Loss, love, light

Lately I’ve been thinking about loss. An anniversary of someone gone too soon has passed, and I’ve borne witness to friends experiencing devastating loss. I wish I could ease their pain, but really all I can do is recognise it and hurt with them.

I was thinking particularly of someone who lost a beloved parent, truly their best friend. There is a gap, a hole, a deep darkness in that person’s life now. In the immediate aftermath, when the grief is raw and palpable, I visualise the griever staring into the dark abyss. They shine all of their love into the darkness where once their love was mirrored and multiplied; in life it shone upon their face and glowed within their heart and soul. Now the dark hole of longing, missing and hurting sucks up the light and love that they faithfully shine into it.

All we can do is shine our love onto them from every other angle that we can; but don’t expect it to reflect back at a time like this. Hope simply that it warms their back or glances upon their cheek, and that it touches them just enough. Enough to keep them going through the dark times – until they find their own way to cope with the aching darkness and eventually redirect the light of their love to find a way forward and a way to remember and honour the one who once reflected and amplified their love so beautifully.

Why is someone beautiful to you? Have you got 5 minutes to go on a wee journey with me?

Think about someone you love, really love. Someone in your life that you adore to distraction. It could be someone living or someone that has now passed away. It could be your significant other, your child, a beloved grandparent, maybe one of your closest friends – the type that’s family in every way but blood. Thought of someone? Good.

Now, close your eyes, bring that person to mind and study the details of that face you love so much. Take your time, I’ll wait.

They’re really beautiful, aren’t they?

Now think about why they’re so beautiful. Make a list.

Maybe you brought someone to your mind’s eye that is catwalk material but I’m going to hazard a guess that the person you imagined hasn’t been approached by a modelling agency and probably never will be. The person you imagined was absolutely beautiful though, right?

What was on your list of things that made them beautiful? Was it the warmth in their eyes that reminds you that they’re one of the kindest and most thoughtful people you know? Was it the lines on their face that remind you of their contagious laugh and the way they brighten others’ lives? Maybe one of the things was an imperfection like a scar or stretch marks, something symbolic about your shared experiences or something you admire them for. Probably what you thought about was entirely different and totally personal to you.

There is an awful lot more to what makes someone beautiful than what they look like, wouldn’t you agree?

In real, every day life people become more or less beautiful to you according to who they are and how they behave. Someone you found stunningly attractive on first meeting can soon look ugly if their actions are unkind; and someone that you initially thought unattractive can become one of the most beautiful people in your eyes, maybe even someone you would bring to mind if asked to think about someone you really love. Some people happen to be utterly gorgeous inside and out, they just stay gorgeous to you or become even moreso – please don’t read this as saying aesthetically attractive people aren’t nice people, that’s certainly not what I’m saying.

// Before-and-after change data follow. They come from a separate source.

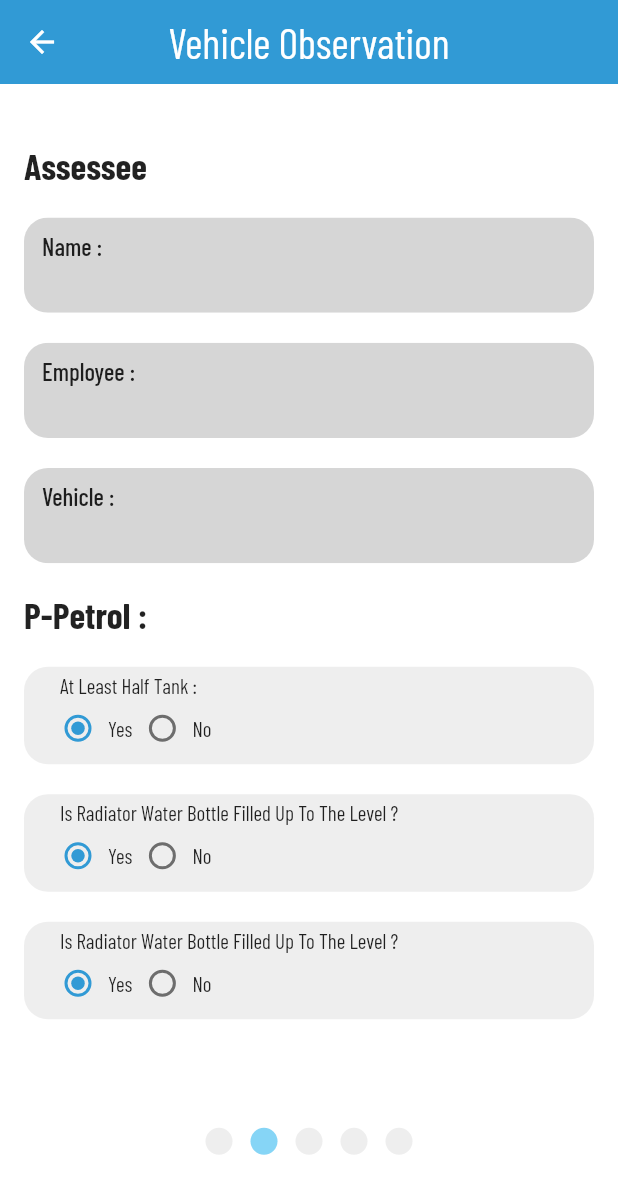
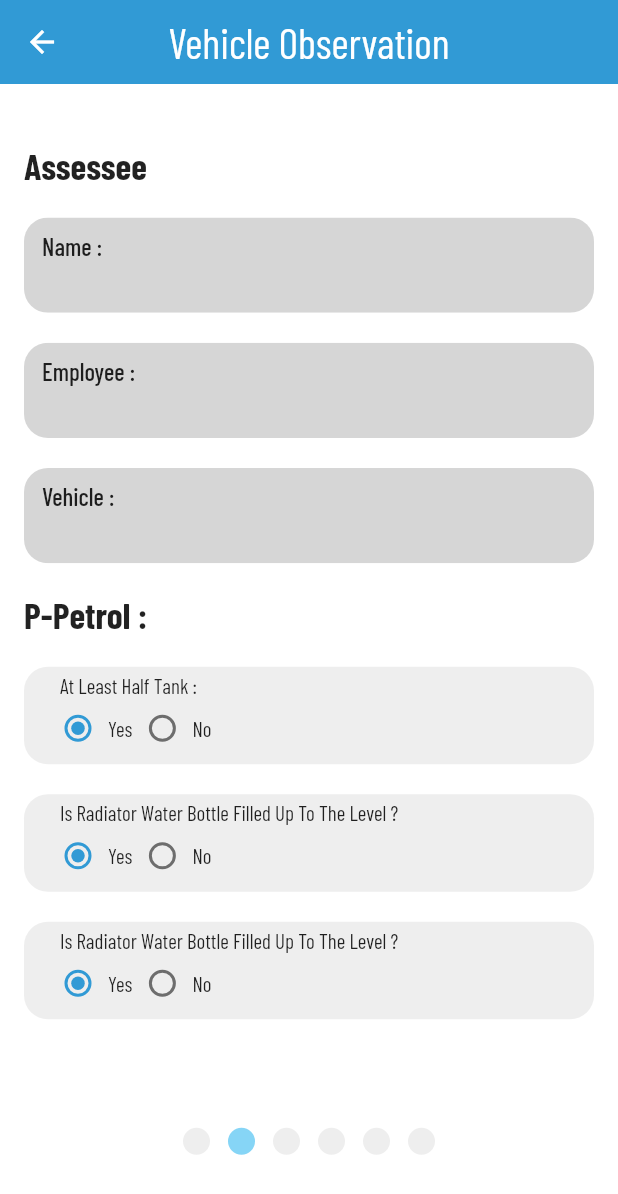
Before and after one commit to Tanzeela97/mega_tech, a Flutter app: the VehicleObservation screen opened by its route, swiped to page 2, on a phone screen of 412 x 824 dp. Shown: the top 1194 px of the screen. Run offline on Flutter 3.47's test engine with Material 2 defaults, Android fonts, the phone set to English and light mode, and no system bars; our stand-ins replace bloc, flutter_bloc, get_it, google_fonts, google_maps_flutter, responsive_framework.

Commit message:
more fixes

```diff
--- a/lib/constant/app_string.dart
+++ b/lib/constant/app_string.dart
@@ -180,4 +180,6 @@ abstract class AppString {
       "Are All Seat Belts In Good Working Conditions ?";
 
   static const complete = " Complete";
+  static const avgSpeedTrip = " Avg. Speed/Trip";
+  static const totalMileage = " Total Mileage";
 }
--- a/lib/presentation/screen/menu/home_view/vehicle_observation/vehicle_observation.dart
+++ b/lib/presentation/screen/menu/home_view/vehicle_observation/vehicle_observation.dart
@@ -3,6 +3,7 @@ import 'package:flutter_bloc/flutter_bloc.dart';
 import 'package:megatech/constant/app_string.dart';
 import 'package:megatech/theme/app_color.dart';
 import 'package:megatech/widgets/kAppbar.dart';
+import 'package:megatech/widgets/kElevatedButton.dart';
 import 'package:megatech/widgets/kMultilineTextField.dart';
 import 'package:megatech/widgets/kText.dart';
 import 'package:megatech/widgets/kTextFieldNonFloatingLabel.dart';
@@ -11,7 +12,6 @@ import 'package:megatech/widgets/kdecoratedField.dart';
 import '../../../../../app_utility/app_utility.dart';
 import '../../../../../dependency_injection.dart';
 import '../../../../blocs/date_time_picker/date_time_picker_bloc.dart';
-
 
 class VehicleObservation extends StatefulWidget {
   const VehicleObservation({Key? key}) : super(key: key);
@@ -54,44 +54,57 @@ class _VehicleObservationState extends State<VehicleObservation> {
           children: [
             AspectRatio(
               aspectRatio: 1 / 1.65,
-                child: PageView( onPageChanged: (value) {
+              child: PageView(
+                  onPageChanged: (value) {
                     pageIndex.value = value;
-                },children: [
+                  },
+                  children: [
                     ///pageOne
                     Padding(
-                    padding: const EdgeInsets.only(left: 16.0, right: 16.0, top: 40),
+                      padding: const EdgeInsets.only(
+                          left: 16.0, right: 16.0, top: 40),
                       child: Column(
                         children: [
-                        const KTextFieldNonFloatingLabel(label: AppString.driverName),
+                          const KTextFieldNonFloatingLabel(
+                              label: AppString.driverName),
                           _heightBox,
                           Row(
                             children: [
-                            BlocBuilder<DateTimePickerBloc,DateTimePickerInitial>(
-                              bloc:lastDate ,
-                              builder: (_,toState){
-                                return  Expanded(child:  KDecoratedField(
+                              BlocBuilder<DateTimePickerBloc,
+                                  DateTimePickerInitial>(
+                                bloc: lastDate,
+                                builder: (_, toState) {
+                                  return Expanded(
+                                      child: KDecoratedField(
                                     labelString: AppString.date,
                                     label: true,
-                                  value: AppUtility.dateFormat(toState.dateTime),
+                                    value:
+                                        AppUtility.dateFormat(toState.dateTime),
                                     //from: false,
-                                  callback: (){
+                                    callback: () {
                                       lastDate.add(PickDate(context: context));
-                                  }, from: false,
+                                    },
+                                    from: false,
                                   ));
                                 },
                               ),
                               _widthBox,
-                            BlocBuilder<DateTimePickerBloc,DateTimePickerInitial>(
-                              bloc:lastObservation ,
-                              builder: (_,toState){
-                                return  Expanded(child:  KDecoratedField(
+                              BlocBuilder<DateTimePickerBloc,
+                                  DateTimePickerInitial>(
+                                bloc: lastObservation,
+                                builder: (_, toState) {
+                                  return Expanded(
+                                      child: KDecoratedField(
                                     labelString: AppString.lastObservation,
                                     label: true,
-                                  value: AppUtility.dateFormat(toState.dateTime),
+                                    value:
+                                        AppUtility.dateFormat(toState.dateTime),
                                     //from: false,
-                                  callback: (){
-                                    lastObservation.add(PickDate(context: context));
-                                  }, from: false,
+                                    callback: () {
+                                      lastObservation
+                                          .add(PickDate(context: context));
+                                    },
+                                    from: false,
                                   ));
                                 },
                               ),
@@ -115,15 +128,16 @@ class _VehicleObservationState extends State<VehicleObservation> {
 
                     ///pageTwo
                     Padding(
-                    padding:
-                        const EdgeInsets.only(left: 16.0, right: 16.0, top: 40),
+                      padding: const EdgeInsets.only(
+                          left: 16.0, right: 16.0, top: 40),
                       child: Column(
                         crossAxisAlignment: CrossAxisAlignment.start,
                         children: [
                           const KText('Assessee',
                               fontSize: 24, enumText: EnumText.bold),
                           _heightBox,
-                        const KTextFieldNonFloatingLabel(label: AppString.name),
+                          const KTextFieldNonFloatingLabel(
+                              label: AppString.name),
                           _heightBox,
                           const KTextFieldNonFloatingLabel(
                               label: AppString.employee),
@@ -156,8 +170,8 @@ class _VehicleObservationState extends State<VehicleObservation> {
 
                     ///pageThree
                     Padding(
-                    padding:
-                        const EdgeInsets.only(left: 16.0, right: 16.0, top: 40),
+                      padding: const EdgeInsets.only(
+                          left: 16.0, right: 16.0, top: 40),
                       child: Column(
                         crossAxisAlignment: CrossAxisAlignment.start,
                         children: [
@@ -167,17 +181,20 @@ class _VehicleObservationState extends State<VehicleObservation> {
                           KDecoratedFieldRadio(
                               radioNotifier: radioOne,
                               data: option,
-                            label: AppString.isEngineOilGreaterThanToTheLevel),
+                              label:
+                                  AppString.isEngineOilGreaterThanToTheLevel),
                           _heightBox,
                           KDecoratedFieldRadio(
                               radioNotifier: radioOne,
                               data: option,
-                            label: AppString.isBrakeMCylReservoirUpToTheLevel),
+                              label:
+                                  AppString.isBrakeMCylReservoirUpToTheLevel),
                           _heightBox,
                           KDecoratedFieldRadio(
                               radioNotifier: radioOne,
                               data: option,
-                            label: AppString.isClutchMCylReservoirUpToTheLevel),
+                              label:
+                                  AppString.isClutchMCylReservoirUpToTheLevel),
                           _heightBox,
                           const KText(AppString.eElectricity,
                               fontSize: 24, enumText: EnumText.bold),
@@ -192,14 +209,14 @@ class _VehicleObservationState extends State<VehicleObservation> {
                               data: option,
                               label: AppString
                                   .areAllIndicatorBreakReverseAndHeadLightWorking),
-
                         ],
                       ),
                     ),
+
                     ///pageFour
                     Padding(
-                    padding:
-                        const EdgeInsets.only(left: 16.0, right: 16.0, top: 40),
+                      padding: const EdgeInsets.only(
+                          left: 16.0, right: 16.0, top: 40),
                       child: Column(
                         crossAxisAlignment: CrossAxisAlignment.start,
                         children: [
@@ -236,14 +253,14 @@ class _VehicleObservationState extends State<VehicleObservation> {
                         ],
                       ),
                     ),
+
                     ///pageFive
                     Padding(
-                    padding:
-                    const EdgeInsets.only(left: 16.0, right: 16.0, top: 40),
+                      padding: const EdgeInsets.only(
+                          left: 16.0, right: 16.0, top: 40),
                       child: Column(
                         crossAxisAlignment: CrossAxisAlignment.start,
                         children: [
-
                           KDecoratedFieldRadio(
                               radioNotifier: radioOne,
                               data: option,
@@ -267,16 +284,49 @@ class _VehicleObservationState extends State<VehicleObservation> {
                           KDecoratedFieldRadio(
                               radioNotifier: radioOne,
                               data: option,
-                            label: AppString.areAllSeatBeltsInGoodWorkingConditions),
+                              label: AppString
+                                  .areAllSeatBeltsInGoodWorkingConditions),
                           _heightBox,
                           const KText(AppString.lastMonthFinding,
                               fontSize: 24, enumText: EnumText.bold),
-                        _heightBox,
-                        KMultiLineTextField(title: 'title')
+                          const KMultiLineTextField(
+                              title: AppString.whatWasTheLastMonthsObservation)
                         ],
                       ),
                     ),
 
+                    ///pageSix
+                    Padding(
+                      padding: const EdgeInsets.only(
+                          left: 16.0, right: 16.0, top: 40),
+                      child: Column(
+                        crossAxisAlignment: CrossAxisAlignment.start,
+                        children: [
+                          const KText(AppString.improvement,
+                              fontSize: 24, enumText: EnumText.bold),
+                          _heightBox,
+                          KDecoratedFieldRadio(
+                              radioNotifier: radioOne,
+                              data: option,
+                              label: AppString
+                                  .isThereAnyImprovementInLastMonthObservation),
+                          _heightBox,
+                          Row(
+                            children: const [
+                              KText(AppString.otherObservation,
+                                  fontSize: 24, enumText: EnumText.bold),
+                              _widthBox,
+                              Icon(Icons.camera_alt_outlined),
+                            ],
+                          ),
+                          _heightBox,
+                          const KMultiLineTextField(
+                              title: AppString.anyOtherObservation),
+                          _heightBox,
+                          Center(child: KElevatedButton(string: AppString.complete,onTap: (){},width: 180))
+                        ],
+                      ),
+                    ),
                   ]),
             ),
             ValueListenableBuilder<int>(
@@ -289,10 +339,12 @@ class _VehicleObservationState extends State<VehicleObservation> {
                         pageIndicator(2 == value),
                         pageIndicator(3 == value),
                         pageIndicator(4 == value),
+                        pageIndicator(5 == value),
                       ],
                     ))
           ],
         ),
-      ),);
+      ),
+    );
   }
 }
--- a/lib/widgets/kTextFieldNonFloatingLabel.dart
+++ b/lib/widgets/kTextFieldNonFloatingLabel.dart
@@ -5,20 +5,22 @@ class KTextFieldNonFloatingLabel extends StatelessWidget {
   final String? label;
   final String? hintText;
   final IconData? iconData;
-
+  final bool enable;
+  final TextEditingController? controller;
   const KTextFieldNonFloatingLabel(
-      {Key? key, this.label, this.hintText, this.iconData})
+      {Key? key, this.label, this.hintText, this.iconData,this.enable = true,this.controller})
       : super(key: key);
 
   @override
   Widget build(BuildContext context) {
     return ClipRRect(
       borderRadius: BorderRadius.circular(16.0),
-      child: TextFormField(
+      child: TextFormField(enabled: enable,
+        controller: controller,
         decoration: InputDecoration(
             filled: true,
             fillColor: Colors.grey[350],
-            suffixIcon: Icon(iconData,color: Colors.black,),
+            suffixIcon: Icon(iconData,color: AppColor.black),
             iconColor: Colors.grey[350],
             border: InputBorder.none,
             floatingLabelBehavior: FloatingLabelBehavior.always,
--- a/lib/widgets/kdecoratedField.dart
+++ b/lib/widgets/kdecoratedField.dart
@@ -90,9 +90,7 @@ class KDecoratedFieldRadio extends StatelessWidget {
 
   @override
   Widget build(BuildContext context) {
-    return ClipRRect(
-      borderRadius: BorderRadius.circular(16.0),
-      child: ListTile(
+    return ListTile(
       shape: RoundedRectangleBorder(
         borderRadius: BorderRadius.circular(16.0),
       ),
@@ -126,7 +124,6 @@ class KDecoratedFieldRadio extends StatelessWidget {
             );
           }
       ),
-      ),
     );
   }
 }
```
Also changed, not shown: lib/presentation/screen/menu/home_view/tracking_report/trip.dart (+25 -4 lines), lib/widgets/kTextfieldRadioButton.dart (deleted, +0 -57 lines). Lines whose indentation alone changed are shown as unchanged.
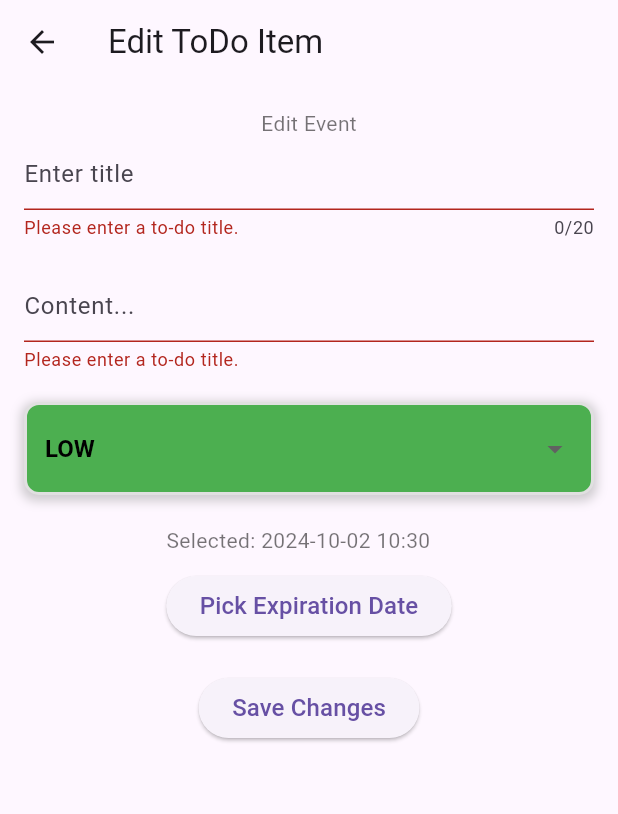
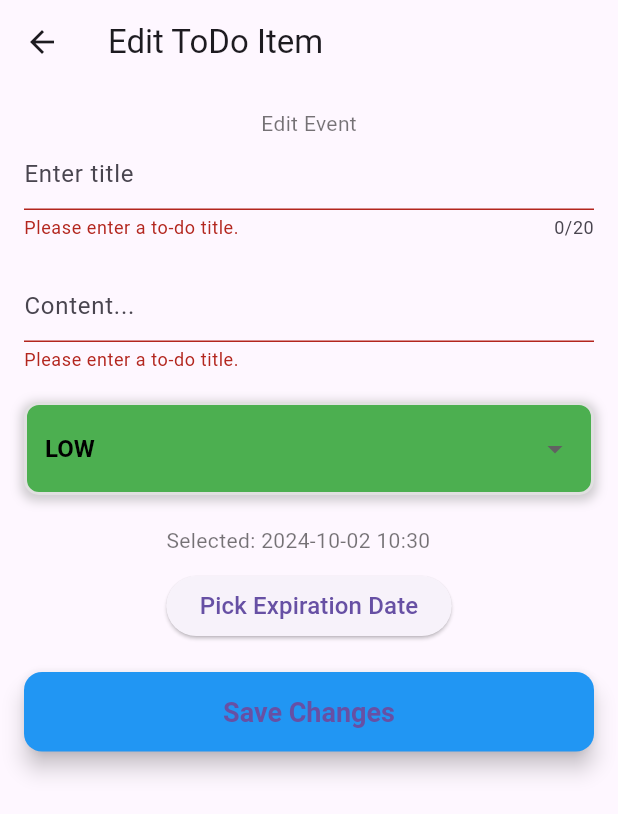
Before and after one commit to MichaelXerxes/dissertation_project_app, a Flutter app: the EditItemPage screen opened directly with empty values, after a tap on "Save Changes", on a phone screen of 412 x 824 dp. Shown: the top 814 px of the screen. Run offline on Flutter 3.47's test engine with Material 3 defaults, Android fonts, the phone set to English and light mode, and no system bars; our stand-ins replace bloc, connectivity_plus, equatable, flutter_bloc, flutter_local_notifications, flutter_svg and 2 more; network calls fail.

Commit message:
CustomFloatingButton

```diff
--- a/lib/core/helpers/constants.dart
+++ b/lib/core/helpers/constants.dart
@@ -4,4 +4,5 @@
   static const MOBILE_WIDTH = 600;
 
   static const MAX_LENGHT_TEXT_TITLE = 20;
+  static const MAX_LENGHT_TEXT_CONTENT = 300;
 }
--- a/lib/feature/services/to_do_list/presentation/screens/edit_item_page.dart
+++ b/lib/feature/services/to_do_list/presentation/screens/edit_item_page.dart
@@ -3,6 +3,7 @@
 import 'package:dissertation_project_app/core/enums/piority_level_enum.dart';
 import 'package:dissertation_project_app/feature/services/to_do_list/models/to_do_item/to_do_item_model.dart';
 import 'package:dissertation_project_app/feature/services/to_do_list/bloc/to_do_bloc.dart';
+import 'package:dissertation_project_app/feature/services/to_do_list/presentation/widgets/custom_floating_button.dart';
 import 'package:dissertation_project_app/feature/services/to_do_list/presentation/widgets/date_picker.dart';
 import 'package:flutter/material.dart';
 import 'package:flutter_bloc/flutter_bloc.dart';
@@ -40,13 +41,30 @@
     super.dispose();
   }
 
+  void _validateToDoItem() {
+    if (_formKey.currentState!.validate()) {
+      final updatedToDo = ToDoItem(
+        id: widget.todo.id,
+        title: _titleController.text,
+        content: _contentController.text,
+        priority: _selectedPriority,
+        expiredDate: _expiredDateSelected,
+      );
+
+      context.read<ToDoBloc>().add(UpdateToDoList(todo: updatedToDo));
+      Navigator.of(context).pop();
+    }
+  }
+
   @override
   Widget build(BuildContext context) {
     return Scaffold(
       appBar: AppBar(
         title: Text('Edit ToDo Item'),
       ),
-      body: Padding(
+      body: SingleChildScrollView(
+        reverse: true,
+        child: Padding(
           padding: EdgeInsets.all(16.0),
           child: Form(
             key: _formKey,
@@ -59,7 +77,8 @@
                     hintText: 'Enter title',
                   ),
                   validator: _validateValue,
-                  maxLength: Constants.MAX_LENGHT_TEXT_TITLE),
+                  maxLength: Constants.MAX_LENGHT_TEXT_TITLE,
+                ),
                 const SizedBox(height: 20),
                 TextFormField(
                     controller: _contentController,
@@ -86,26 +105,12 @@
                   },
                 ),
                 const SizedBox(height: 20),
-              ElevatedButton(
-                onPressed: () {
-                  if (_formKey.currentState!.validate()) {
-                    final updatedToDo = ToDoItem(
-                      id: widget.todo.id,
-                      title: _titleController.text,
-                      content: _contentController.text,
-                      priority: _selectedPriority,
-                      expiredDate: _expiredDateSelected,
-                    );
-
-                    context
-                        .read<ToDoBloc>()
-                        .add(UpdateToDoList(todo: updatedToDo));
-                    Navigator.of(context).pop();
-                  }
-                },
-                child: Text('Save Changes'),
+                CustomFloatingButton(
+                  onPressed: _validateToDoItem,
+                  buttonText: ('Save Changes'),
                 ),
               ],
+            ),
           ),
         ),
       ),
--- /dev/null
+++ b/lib/feature/services/to_do_list/presentation/widgets/custom_floating_button.dart
@@ -0,0 +1,43 @@
+import 'package:flutter/material.dart';
+
+class CustomFloatingButton extends StatelessWidget {
+  final VoidCallback onPressed;
+  final String buttonText;
+
+  const CustomFloatingButton({
+    super.key,
+    required this.onPressed,
+    required this.buttonText,
+  });
+
+  @override
+  Widget build(BuildContext context) {
+    return SizedBox(
+      width: double.infinity,
+      child: ElevatedButton(
+        onPressed: onPressed,
+        style: ButtonStyle(
+          backgroundColor:
+          WidgetStateProperty.all<Color>(Colors.blue),
+          padding: WidgetStateProperty.all<EdgeInsets>(
+            const EdgeInsets.symmetric(
+                horizontal: 32.0, vertical: 16.0),
+          ),
+          elevation: WidgetStateProperty.all<double>(6.0),
+          shape: WidgetStateProperty.all<RoundedRectangleBorder>(
+            RoundedRectangleBorder(
+              borderRadius: BorderRadius.circular(12.0),
+            ),
+          ),
+          textStyle: WidgetStateProperty.all<TextStyle>(
+            const TextStyle(
+              fontSize: 18.0,
+              fontWeight: FontWeight.bold,
+            ),
+          ),
+        ),
+        child: Text(buttonText),
+      ),
+    );
+  }
+}
--- a/lib/feature/services/to_do_list/presentation/widgets/to_do_list_item.dart
+++ b/lib/feature/services/to_do_list/presentation/widgets/to_do_list_item.dart
@@ -22,7 +22,9 @@
                 style: BorderStyle.solid),
             borderRadius: BorderRadius.all(Radius.circular(8))),
         child: ListTile(
-          title: Row(
+          title: Column(
+            children: [
+              Row(
                 mainAxisAlignment: MainAxisAlignment.spaceBetween,
                 children: [
                   Text(
@@ -47,6 +49,8 @@
                       ],
                     ),
                   )
+                ],
+              ),
             ],
           ),
           subtitle: Row(
```
Also changed, not shown: lib/feature/services/to_do_list/presentation/screens/add_item_page.dart (+30 -56 lines), lib/home_page.dart (+2 -5 lines). Lines whose indentation alone changed are shown as unchanged.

I just want to plant a little seed in people’s minds to remember what real beauty is and to think twice about judging someone on appearance alone. It’s so easy to do, there is so much emphasis placed on physical appearance and unrealistic standards of beauty these days that it can become an auto-response. I find myself thinking things that I’m not proud of sometimes, but I’m trying to make a conscious effort to check myself when I do and remember that the person I’m judging is quite probably the most beautiful person in the world to someone that loves them and they’re right, not me.

Everyone is someone else’s beautiful – you are, I am and that person we just silently judged is too. We can undo the damage of harmful social norms by unjudging each other – we just have to want to. Let’s try.